Shoulder separation happens when trauma damages the ligaments around the AC (acromioclavicular) joint, where the top of the shoulder blade bone connects to the collarbone. This injury is common in active, young adults and is different than shoulder dislocation where your upper arm bone pulls out of the shoulder joint.
If you think your shoulder might be separated, you should schedule an appointment with your health care provider right away. Here are some possible treatment options for a shoulder separation diagnosis:
- Resting the joint with a sling or other support
- Applying cold packs
- Taking pain relief medication
- Trying rehabilitation exercises
- Needing surgery
You might need surgery if your injury is severe enough. Your recovery time will vary based on the severity of your injury. Mild injuries generally take a few weeks to heal while more critical ones can take months. If you are an athlete, this can be complicated, and you may need longer recovery time. In some cases, patients can even develop arthritis because of their injury. So how can you manage shoulder separation? Is there anything you can do to prevent it in the first place?

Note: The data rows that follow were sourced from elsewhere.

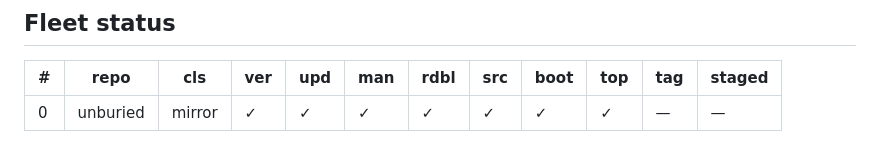
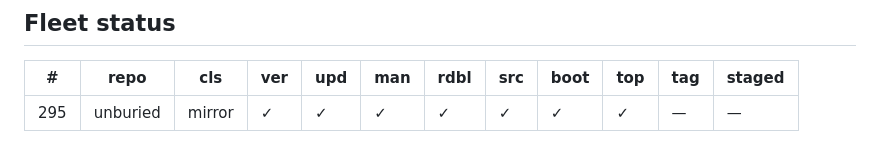
Before and after one commit to galbenyosef/unburied, a Markdown page: README.md, the part around the change. GitHub-like rendering.

Commit message:
README: Fleet status row number

```diff
--- a/README.md
+++ b/README.md
@@ -191,5 +191,5 @@ bytes untouched — `node tools/verify.mjs` re-hashes all 31 files):
 <!-- cols: cls=classification · ver=verify 0 problems · upd=drift probe · man=manifest · rdbl=readable re-derived · src=reversed src · boot=boot test · top=offline-mirror topic · tag=backup tag · staged=staged not committed -->
 | # | repo | cls | ver | upd | man | rdbl | src | boot | top | tag | staged |
 |---|---|---|---|---|---|---|---|---|---|---|---|
-| 0 | unburied | mirror | ✓ | ✓ | ✓ | ✓ | ✓ | ✓ | ✓ | — | — |
+| 295 | unburied | mirror | ✓ | ✓ | ✓ | ✓ | ✓ | ✓ | ✓ | — | — |
 <!-- mirror-status:end -->
```
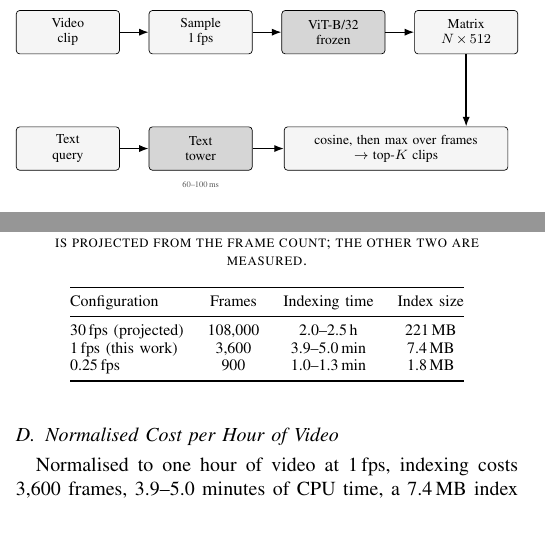
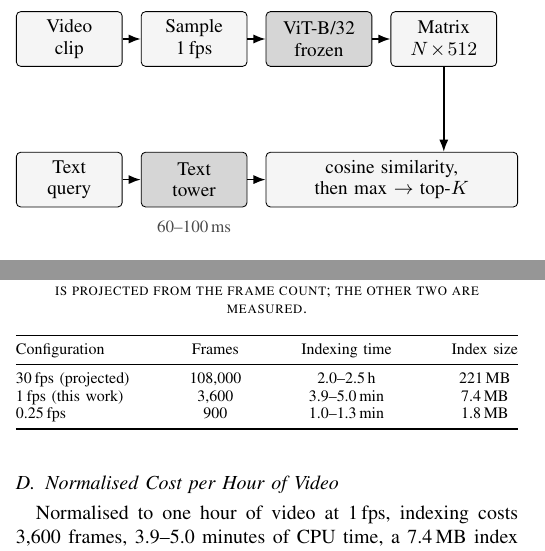
Before and after one commit to cx-voyage/low-cost-video-retrieval, a LaTeX paper (report/main.tex): two parts of the columns of pages 2 and 3 of 5, joined at a grey line, cut so that both start at the same text, the shorter picture padded with empty space. Compiled offline with pdfLaTeX.

Commit message:
Add files via upload

```diff
--- a/report/main.tex
+++ b/report/main.tex
@@ -156,34 +155,33 @@ produced it.
 \centering
 \resizebox{\columnwidth}{!}{%
 \begin{tikzpicture}[
-  font=\footnotesize,
+  font=\small,
   box/.style={draw, rounded corners=2pt, align=center, minimum height=9mm,
-              inner sep=2pt, text width=20mm, fill=black!4},
+              inner sep=2pt, text width=16mm, fill=black!4},
   net/.style={box, fill=black!16},
   arr/.style={-{Latex[length=2mm,width=1.5mm]}, thick},
-  lab/.style={font=\tiny, text=black!65, align=center}
+  lab/.style={font=\footnotesize, text=black!70, align=center}
 ]
 % ---- offline: indexing ----
 \node (v) [box] {Video\\clip};
-\node (s) [box, right=6mm of v] {Sample\\1\,fps};
-\node (e) [net, right=6mm of s] {ViT-B/32\\frozen};
-\node (m) [box, right=6mm of e] {Matrix\\$N\!\times\!512$};
-\node [lab, above=1.2mm of s] {1 of 30 frames};
-\node [lab, above=1.2mm of e] {40\,ms/frame};
-\node [lab, above=1.2mm of m] {7.4\,MB per hour};
+\node (s) [box, right=3mm of v] {Sample\\1\,fps};
+\node (e) [net, right=3mm of s] {ViT-B/32\\frozen};
+\node (m) [box, right=3mm of e] {Matrix\\$N\!\times\!512$};
+\node [lab, above=1mm of s] {1 of 30 frames};
+\node [lab, above=1mm of e] {40\,ms/frame};
+\node [lab, above=1mm of m] {7.4\,MB per hour};
 \draw [arr] (v) -- (s);
 \draw [arr] (s) -- (e);
 \draw [arr] (e) -- (m);
 % ---- online: one query ----
-\node (q) [box, below=15mm of v] {Text\\query};
-\node (t) [net, right=6mm of q] {Text\\tower};
-\node (c) [box, below=15mm of e, xshift=13mm, text width=45mm]
-      {cosine, then max over frames\\
-       $\rightarrow$ top-$K$ clips};
+\node (q) [box, below=14mm of v] {Text\\query};
+\node (t) [net, right=3mm of q] {Text\\tower};
+\node (c) [box, right=3mm of t, text width=40mm]
+      {cosine similarity,\\ then max $\rightarrow$ top-$K$};
 \node [lab, below=1mm of t] {60--100\,ms};
 \draw [arr] (q) -- (t);
-\draw [arr] (t) -- (c.west);
-\draw [arr] (m.south) -- (c.north -| m.south);
+\draw [arr] (t) -- (c);
+\draw [arr] (m.south) -- (m.south |- c.north);
 \end{tikzpicture}}
 \caption{The pipeline. Only the two shaded boxes run a neural network, and both are used
 frozen: no training and no fine-tuning. Offline, each clip is decoded at 1\,fps and every
@@ -287,7 +285,7 @@ points.
 \caption{Cost per hour of video for three sampling rates. The 30\,fps row is projected from the
 frame count; the other two are measured.}
 \label{tab:perhour}
-\begin{tabular}{@{}lccc@{}}
+\begin{tabular*}{\columnwidth}{@{\extracolsep{\fill}}lccc@{}}
 \toprule
 Configuration & Frames & Indexing time & Index size \\
 \midrule
```
Also changed, not shown: code/make_figure.py (+4 -4 lines), report/fig_cost_accuracy.png, report/main.tex (15 more changed lines).
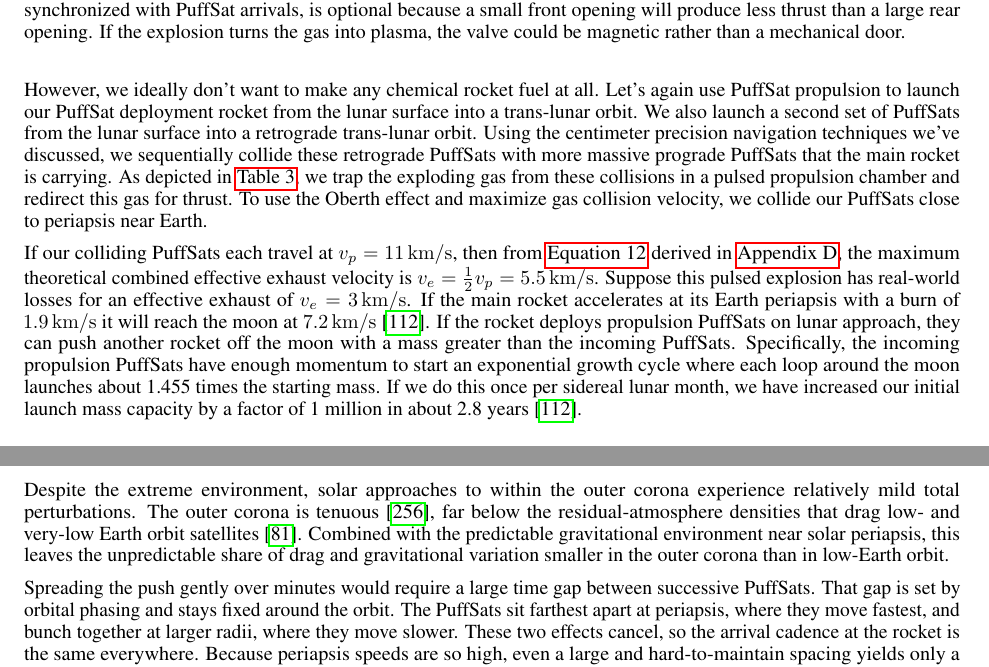
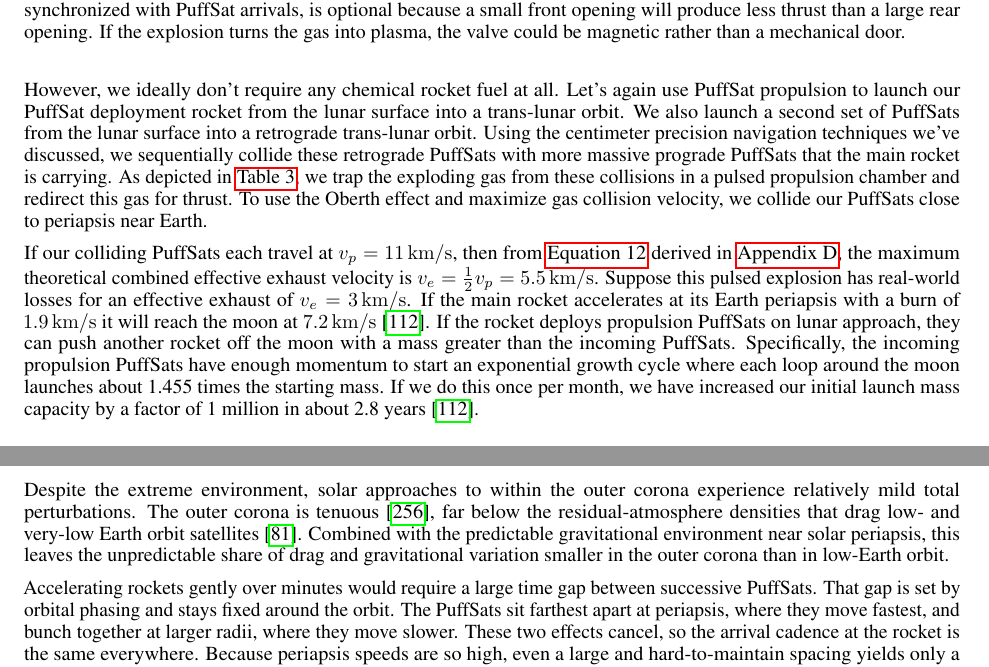
Before and after one commit to katzseth22202/Balloon-Pulse-Propulsion, a LaTeX paper (templateArxiv.tex): two parts of pages 15 and 18 of 68, joined at a grey line, cut so that both start at the same text. Compiled offline with pdfLaTeX.

Commit message:
Minor text edits

```diff
--- a/templateArxiv.tex
+++ b/templateArxiv.tex
@@ -318,9 +318,9 @@ Instead of launching our lunar volatiles towards Earth with conventional rocket
     \label{tab:pulsed_combustion_illustration}
 \end{table}
 
-However, we ideally don't want to make any chemical rocket fuel at all.   Let's again use PuffSat propulsion to launch our PuffSat deployment rocket from the lunar surface into a trans-lunar orbit.   We also launch a second set of PuffSats from the lunar surface into a retrograde trans-lunar orbit.   Using the centimeter precision navigation techniques we've discussed, we sequentially collide these retrograde PuffSats with more massive prograde PuffSats that the main rocket is carrying.  As depicted in \autoref{tab:pulsed_combustion_illustration}, we trap the exploding gas from these collisions in a pulsed propulsion chamber and redirect this gas for thrust.   To use the Oberth effect and maximize gas collision velocity, we collide our PuffSats close to periapsis near Earth.
+However, we ideally don't require any chemical rocket fuel at all.   Let's again use PuffSat propulsion to launch our PuffSat deployment rocket from the lunar surface into a trans-lunar orbit.   We also launch a second set of PuffSats from the lunar surface into a retrograde trans-lunar orbit.   Using the centimeter precision navigation techniques we've discussed, we sequentially collide these retrograde PuffSats with more massive prograde PuffSats that the main rocket is carrying.  As depicted in \autoref{tab:pulsed_combustion_illustration}, we trap the exploding gas from these collisions in a pulsed propulsion chamber and redirect this gas for thrust.   To use the Oberth effect and maximize gas collision velocity, we collide our PuffSats close to periapsis near Earth.
 
-If our colliding PuffSats each travel at $v_p=\SI{11}{\kilo\meter\per\second}$, then from \autoref{eq:max_m_rp} derived in \autoref{sec:dv_effective},  the maximum theoretical combined effective exhaust velocity is $v_e = \frac{1}{2}v_p = \SI{5.5}{\kilo\meter\per\second}$.  Suppose this pulsed explosion has real-world losses for an effective exhaust of $v_e = \SI{3}{\kilo\meter\per\second}$.   If the main rocket accelerates at its Earth periapsis with a burn of \SI{1.9}{\kilo\meter\per\second} it will reach the moon at \SI{7.2}{\kilo\meter\per\second} \cite{Katz_aim_is_all_you_need_2025}.   If the rocket deploys propulsion PuffSats on lunar approach, they can push another rocket off the moon with a mass greater than the incoming PuffSats. Specifically, the incoming propulsion PuffSats have enough momentum to start an exponential growth cycle where each loop around the moon launches about 1.455 times the starting mass.   If we do this once per sidereal lunar month, we have increased our initial launch mass capacity by a factor of 1 million in about 2.8 years \cite{Katz_aim_is_all_you_need_2025}.
+If our colliding PuffSats each travel at $v_p=\SI{11}{\kilo\meter\per\second}$, then from \autoref{eq:max_m_rp} derived in \autoref{sec:dv_effective},  the maximum theoretical combined effective exhaust velocity is $v_e = \frac{1}{2}v_p = \SI{5.5}{\kilo\meter\per\second}$.  Suppose this pulsed explosion has real-world losses for an effective exhaust of $v_e = \SI{3}{\kilo\meter\per\second}$.   If the main rocket accelerates at its Earth periapsis with a burn of \SI{1.9}{\kilo\meter\per\second} it will reach the moon at \SI{7.2}{\kilo\meter\per\second} \cite{Katz_aim_is_all_you_need_2025}.   If the rocket deploys propulsion PuffSats on lunar approach, they can push another rocket off the moon with a mass greater than the incoming PuffSats. Specifically, the incoming propulsion PuffSats have enough momentum to start an exponential growth cycle where each loop around the moon launches about 1.455 times the starting mass.   If we do this once per month, we have increased our initial launch mass capacity by a factor of 1 million in about 2.8 years \cite{Katz_aim_is_all_you_need_2025}.
 
 \subsection{Lunar Oxygen Has Mass And That Is All It Needs}\label{sec:lunar_mining}
 Lunar volatiles like water ice are ideal for filling PuffSats, but they are scarce.   However, oxygen is the most abundant element in lunar regolith, roughly 45\% by mass \cite{mckay1991lunar}, locked up in its minerals.   Using solar energy and mining rovers derived from platforms like NASA's IPEx (ISRU Pilot Excavator) \cite{ipex_pilot_excavator}, we can produce oxygen.  On the volatile-depleted sunlit lunar surface, finding something to burn oxygen with for rocket propulsion is hard.   But PuffSat pulsed propulsion does not require oxygen combustion, just gas momentum.  In shadowed craters or artificial shade, lunar derived oxygen will liquefy and perhaps even solidify for storage.
@@ -375,7 +375,7 @@ Close solar periapsis poses several challenges. Sensors using visible light must
 
 Despite the extreme environment, solar approaches to within the outer corona experience relatively mild total perturbations. The outer corona is tenuous \cite{corona_density}, far below the residual-atmosphere densities that drag low- and very-low Earth orbit satellites \cite{leo_orbit_perturbation_simulation}. Combined with the predictable gravitational environment near solar periapsis, this leaves the unpredictable share of drag and gravitational variation smaller in the outer corona than in low-Earth orbit.
 
-Spreading the push gently over minutes would require a large time gap between successive PuffSats. That gap is set by orbital phasing and stays fixed around the orbit. The PuffSats sit farthest apart at periapsis, where they move fastest, and bunch together at larger radii, where they move slower. These two effects cancel, so the arrival cadence at the rocket is the same everywhere. Because periapsis speeds are so high, even a large and hard-to-maintain spacing yields only a brief gap between arrivals. The Earth-crossing impacts therefore land in a short window and impose high acceleration, not the minutes-long push a crewed vehicle needs. The payloads we accelerate directly this way should be unmanned.
+Accelerating rockets gently over minutes would require a large time gap between successive PuffSats. That gap is set by orbital phasing and stays fixed around the orbit. The PuffSats sit farthest apart at periapsis, where they move fastest, and bunch together at larger radii, where they move slower. These two effects cancel, so the arrival cadence at the rocket is the same everywhere. Because periapsis speeds are so high, even a large and hard-to-maintain spacing yields only a brief gap between arrivals. The Earth-crossing impacts therefore land in a short window and impose high acceleration, not the minutes-long push a crewed vehicle needs. The payloads we accelerate directly this way should be unmanned.
 
 When we lift high value payloads like astronauts into low Earth orbit, we use two sets of propulsion PuffSats. First, our Earth crossing PuffSats from the Sun push unmanned payloads into eccentric orbits around Earth. Then these eccentric payloads deploy PuffSats to push high-value cargo like people or  satellites just as we discussed in \autoref{sec:starship_safelaunch}.
 
```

Unfortunately, these types of injuries are as difficult to prevent as the accidents themselves, but you can take precautions. Always wear a seat belt in the car and use appropriate protective gear while playing a sport or being active. If you do experience shoulder separation, your doctor will help you with managing it and advise you on how to reduce your risk of further injury.